[Before and after images]

········

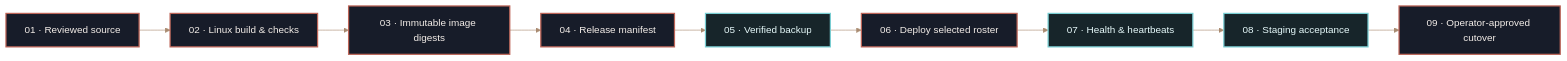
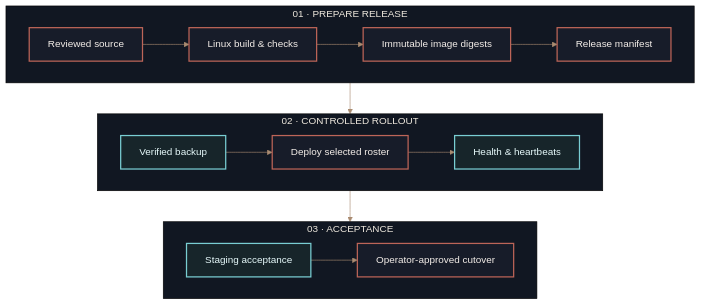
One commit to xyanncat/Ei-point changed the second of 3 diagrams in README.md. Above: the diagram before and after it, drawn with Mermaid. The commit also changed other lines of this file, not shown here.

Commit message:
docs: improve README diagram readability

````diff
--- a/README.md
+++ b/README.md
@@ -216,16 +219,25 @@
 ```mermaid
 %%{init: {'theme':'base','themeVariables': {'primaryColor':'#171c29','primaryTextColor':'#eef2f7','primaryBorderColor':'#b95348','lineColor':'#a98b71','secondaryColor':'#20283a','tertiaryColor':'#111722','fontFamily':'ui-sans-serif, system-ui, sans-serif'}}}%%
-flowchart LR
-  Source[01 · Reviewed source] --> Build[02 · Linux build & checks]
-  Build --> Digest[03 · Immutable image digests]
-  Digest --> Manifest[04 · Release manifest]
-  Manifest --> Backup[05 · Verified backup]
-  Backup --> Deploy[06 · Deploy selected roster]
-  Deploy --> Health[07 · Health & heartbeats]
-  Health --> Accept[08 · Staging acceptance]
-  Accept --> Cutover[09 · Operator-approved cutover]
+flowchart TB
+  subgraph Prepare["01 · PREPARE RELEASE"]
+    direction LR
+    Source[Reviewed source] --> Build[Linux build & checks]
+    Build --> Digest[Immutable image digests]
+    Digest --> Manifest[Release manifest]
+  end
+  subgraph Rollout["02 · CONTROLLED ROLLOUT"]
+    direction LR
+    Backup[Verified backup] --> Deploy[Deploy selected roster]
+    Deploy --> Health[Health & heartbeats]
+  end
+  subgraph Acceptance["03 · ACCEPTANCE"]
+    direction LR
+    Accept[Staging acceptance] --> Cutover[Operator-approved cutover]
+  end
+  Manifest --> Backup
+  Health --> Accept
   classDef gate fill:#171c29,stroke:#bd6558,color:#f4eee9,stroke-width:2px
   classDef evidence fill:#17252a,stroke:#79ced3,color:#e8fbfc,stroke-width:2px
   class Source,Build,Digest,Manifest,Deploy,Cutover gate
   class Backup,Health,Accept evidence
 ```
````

········

Filter the entries down to the lines holding the string "Health". Copy each of those lines.

- Solution to the problem:
-  Deploy --> Health[07 · Health & heartbeats]
-  Health --> Accept[08 · Staging acceptance]
+    Deploy --> Health[Health & heartbeats]
+  Health --> Accept
   class Backup,Health,Accept evidence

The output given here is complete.